* [Provided data]:
____________
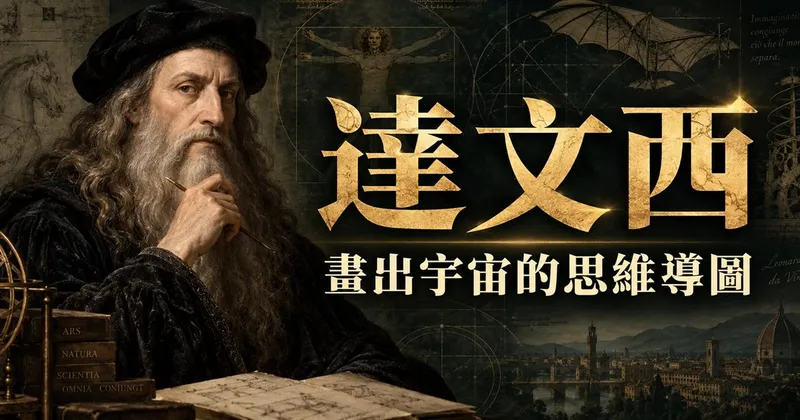
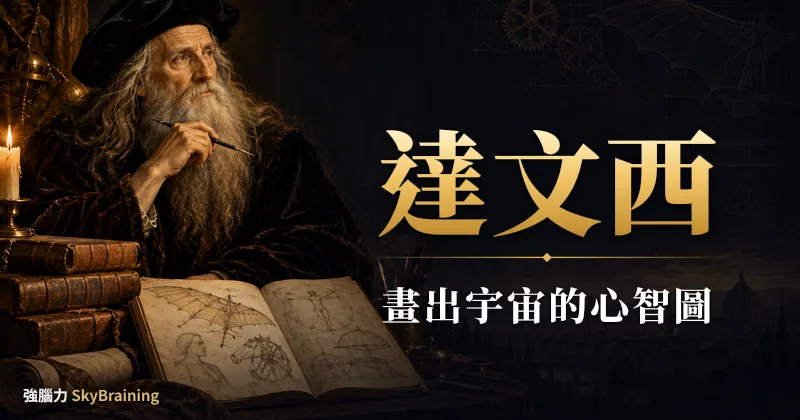
達文西、達爾文封面改台灣用語

diff --git a/articles.html b/articles.html
@@ -487,7 +487,7 @@
   <div class="grid">
 
     <a class="card" href="article-master-davinci.html">
-      <img class="cbanner" src="img-master-banner-davinci-800.jpg" srcset="img-master-banner-davinci-800.jpg 800w, img-master-banner-davinci.jpg 1600w" sizes="(max-width:760px) 100vw, 380px" width="800" height="400" alt="達文西" loading="lazy">
+      <img class="cbanner" src="card-master-davinci.webp" srcset="card-master-davinci.webp 800w, cover-master-davinci.webp 1600w" sizes="(max-width:760px) 100vw, 380px" width="800" height="420" alt="達文西" loading="lazy">
       <div class="cbody">
         <div class="ctitle">達文西的筆記本：他早就在同一頁上「畫著想」</div>
         <div class="cdesc">達文西的手稿把圖和字放在同一頁。那不是塗鴉，是一種思考方式。</div>
@@ -496,7 +496,7 @@
     </a>
 
     <a class="card" href="article-master-darwin.html">
-      <img class="cbanner" src="img-master-banner-darwin-800.jpg" srcset="img-master-banner-darwin-800.jpg 800w, img-master-banner-darwin.jpg 1600w" sizes="(max-width:760px) 100vw, 380px" width="800" height="400" alt="達爾文" loading="lazy">
+      <img class="cbanner" src="card-master-darwin.webp" srcset="card-master-darwin.webp 800w, cover-master-darwin.webp 1600w" sizes="(max-width:760px) 100vw, 380px" width="800" height="420" alt="達爾文" loading="lazy">
       <div class="cbody">
         <div class="ctitle">達爾文寫下「我想」的那一頁：一棵歪歪扭扭的樹</div>
         <div class="cdesc">1837 年那棵潦草的樹，後來變成了演化論。分支，是一種思考方式。</div>

diff --git a/article-master-darwin.html b/article-master-darwin.html
@@ -157,7 +157,7 @@
   <div class="hero">
     <div class="crumb sr-only"><a href="index.html">首頁</a> ／ <a href="articles.html">學習力文章</a> ／ <a href="mindmap.html">心智圖</a></div>
     <h1 class="sr-only">達爾文寫下「我想」的那一頁<br>一棵歪歪扭扭的樹，你也畫得出來</h1>
-    <figure class="banner"><img src="img-master-banner-darwin.jpg" srcset="img-master-banner-darwin-800.jpg 800w, img-master-banner-darwin.jpg 1600w" sizes="(max-width:760px) 100vw, 760px" width="1600" height="800" alt="達爾文：一張圖，發明「進化論」" fetchpriority="high"></figure>
+    <figure class="banner"><img src="cover-master-darwin.webp" srcset="card-master-darwin.webp 800w, cover-master-darwin.webp 1600w" sizes="(max-width:760px) 100vw, 760px" width="1600" height="840" alt="達爾文：一張圖，發明「演化論」" fetchpriority="high"></figure>
     <div class="meta"><span>強腦力 SkyBraining 編輯部</span><span>・</span><span>2026.04.09</span><span>・</span><span>閱讀約 6 分鐘</span></div>
     <p class="lede">你想像一下：1837 年 7 月，28 歲的達爾文在一本小筆記本（後人稱它 Notebook B）的第 36 頁上，畫了一棵樹。線條歪歪扭扭，像你上課隨手塗的那種。他在圖的上方寫了兩個英文字：<strong>「I think」</strong>。那大概是科學史上最輕描淡寫的一次開場白。</p>
   </div>

diff --git a/article-master-davinci.html b/article-master-davinci.html
@@ -157,7 +157,7 @@
   <div class="hero">
     <div class="crumb sr-only"><a href="index.html">首頁</a> ／ <a href="articles.html">學習力文章</a> ／ <a href="mindmap.html">心智圖</a></div>
     <h1 class="sr-only">你看過達文西的筆記本嗎？<br>他早就在同一頁上「畫著想」</h1>
-    <figure class="banner"><img src="img-master-banner-davinci.jpg" srcset="img-master-banner-davinci-800.jpg 800w, img-master-banner-davinci.jpg 1600w" sizes="(max-width:760px) 100vw, 760px" width="1600" height="800" alt="達文西：畫出宇宙的思維導圖" fetchpriority="high"></figure>
+    <figure class="banner"><img src="cover-master-davinci.webp" srcset="card-master-davinci.webp 800w, cover-master-davinci.webp 1600w" sizes="(max-width:760px) 100vw, 760px" width="1600" height="840" alt="達文西：畫出宇宙的心智圖" fetchpriority="high"></figure>
     <div class="meta"><span>強腦力 SkyBraining 編輯部</span><span>・</span><span>2026.03.26</span><span>・</span><span>閱讀約 6 分鐘</span></div>
     <p class="lede">你知道嗎？達文西留下超過 7,000 頁手稿。你隨便翻開一頁，都會看到同一件事：圖在中間，字繞著圖長出來，旁邊還有算式、清單、突然冒出來的另一個念頭。他不是先想好才畫，他是<strong>邊畫邊想</strong>。</p>
   </div>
____________
Would you give the material back exactly, minus the pictures?

達文西、達爾文封面改台灣用語

diff --git a/articles.html b/articles.html
@@ -487,7 +487,7 @@
   <div class="grid">
 
     <a class="card" href="article-master-davinci.html">
-      <img class="cbanner" src="img-master-banner-davinci-800.jpg" srcset="img-master-banner-davinci-800.jpg 800w, img-master-banner-davinci.jpg 1600w" sizes="(max-width:760px) 100vw, 380px" width="800" height="400" alt="達文西" loading="lazy">
+      <img class="cbanner" src="card-master-davinci.webp" srcset="card-master-davinci.webp 800w, cover-master-davinci.webp 1600w" sizes="(max-width:760px) 100vw, 380px" width="800" height="420" alt="達文西" loading="lazy">
       <div class="cbody">
         <div class="ctitle">達文西的筆記本：他早就在同一頁上「畫著想」</div>
         <div class="cdesc">達文西的手稿把圖和字放在同一頁。那不是塗鴉，是一種思考方式。</div>
@@ -496,7 +496,7 @@
     </a>
 
     <a class="card" href="article-master-darwin.html">
-      <img class="cbanner" src="img-master-banner-darwin-800.jpg" srcset="img-master-banner-darwin-800.jpg 800w, img-master-banner-darwin.jpg 1600w" sizes="(max-width:760px) 100vw, 380px" width="800" height="400" alt="達爾文" loading="lazy">
+      <img class="cbanner" src="card-master-darwin.webp" srcset="card-master-darwin.webp 800w, cover-master-darwin.webp 1600w" sizes="(max-width:760px) 100vw, 380px" width="800" height="420" alt="達爾文" loading="lazy">
       <div class="cbody">
         <div class="ctitle">達爾文寫下「我想」的那一頁：一棵歪歪扭扭的樹</div>
         <div class="cdesc">1837 年那棵潦草的樹，後來變成了演化論。分支，是一種思考方式。</div>

diff --git a/article-master-darwin.html b/article-master-darwin.html
@@ -157,7 +157,7 @@
   <div class="hero">
     <div class="crumb sr-only"><a href="index.html">首頁</a> ／ <a href="articles.html">學習力文章</a> ／ <a href="mindmap.html">心智圖</a></div>
     <h1 class="sr-only">達爾文寫下「我想」的那一頁<br>一棵歪歪扭扭的樹，你也畫得出來</h1>
-    <figure class="banner"><img src="img-master-banner-darwin.jpg" srcset="img-master-banner-darwin-800.jpg 800w, img-master-banner-darwin.jpg 1600w" sizes="(max-width:760px) 100vw, 760px" width="1600" height="800" alt="達爾文：一張圖，發明「進化論」" fetchpriority="high"></figure>
+    <figure class="banner"><img src="cover-master-darwin.webp" srcset="card-master-darwin.webp 800w, cover-master-darwin.webp 1600w" sizes="(max-width:760px) 100vw, 760px" width="1600" height="840" alt="達爾文：一張圖，發明「演化論」" fetchpriority="high"></figure>
     <div class="meta"><span>強腦力 SkyBraining 編輯部</span><span>・</span><span>2026.04.09</span><span>・</span><span>閱讀約 6 分鐘</span></div>
     <p class="lede">你想像一下：1837 年 7 月，28 歲的達爾文在一本小筆記本（後人稱它 Notebook B）的第 36 頁上，畫了一棵樹。線條歪歪扭扭，像你上課隨手塗的那種。他在圖的上方寫了兩個英文字：<strong>「I think」</strong>。那大概是科學史上最輕描淡寫的一次開場白。</p>
   </div>

diff --git a/article-master-davinci.html b/article-master-davinci.html
@@ -157,7 +157,7 @@
   <div class="hero">
     <div class="crumb sr-only"><a href="index.html">首頁</a> ／ <a href="articles.html">學習力文章</a> ／ <a href="mindmap.html">心智圖</a></div>
     <h1 class="sr-only">你看過達文西的筆記本嗎？<br>他早就在同一頁上「畫著想」</h1>
-    <figure class="banner"><img src="img-master-banner-davinci.jpg" srcset="img-master-banner-davinci-800.jpg 800w, img-master-banner-davinci.jpg 1600w" sizes="(max-width:760px) 100vw, 760px" width="1600" height="800" alt="達文西：畫出宇宙的思維導圖" fetchpriority="high"></figure>
+    <figure class="banner"><img src="cover-master-davinci.webp" srcset="card-master-davinci.webp 800w, cover-master-davinci.webp 1600w" sizes="(max-width:760px) 100vw, 760px" width="1600" height="840" alt="達文西：畫出宇宙的心智圖" fetchpriority="high"></figure>
     <div class="meta"><span>強腦力 SkyBraining 編輯部</span><span>・</span><span>2026.03.26</span><span>・</span><span>閱讀約 6 分鐘</span></div>
     <p class="lede">你知道嗎？達文西留下超過 7,000 頁手稿。你隨便翻開一頁，都會看到同一件事：圖在中間，字繞著圖長出來，旁邊還有算式、清單、突然冒出來的另一個念頭。他不是先想好才畫，他是<strong>邊畫邊想</strong>。</p>
   </div>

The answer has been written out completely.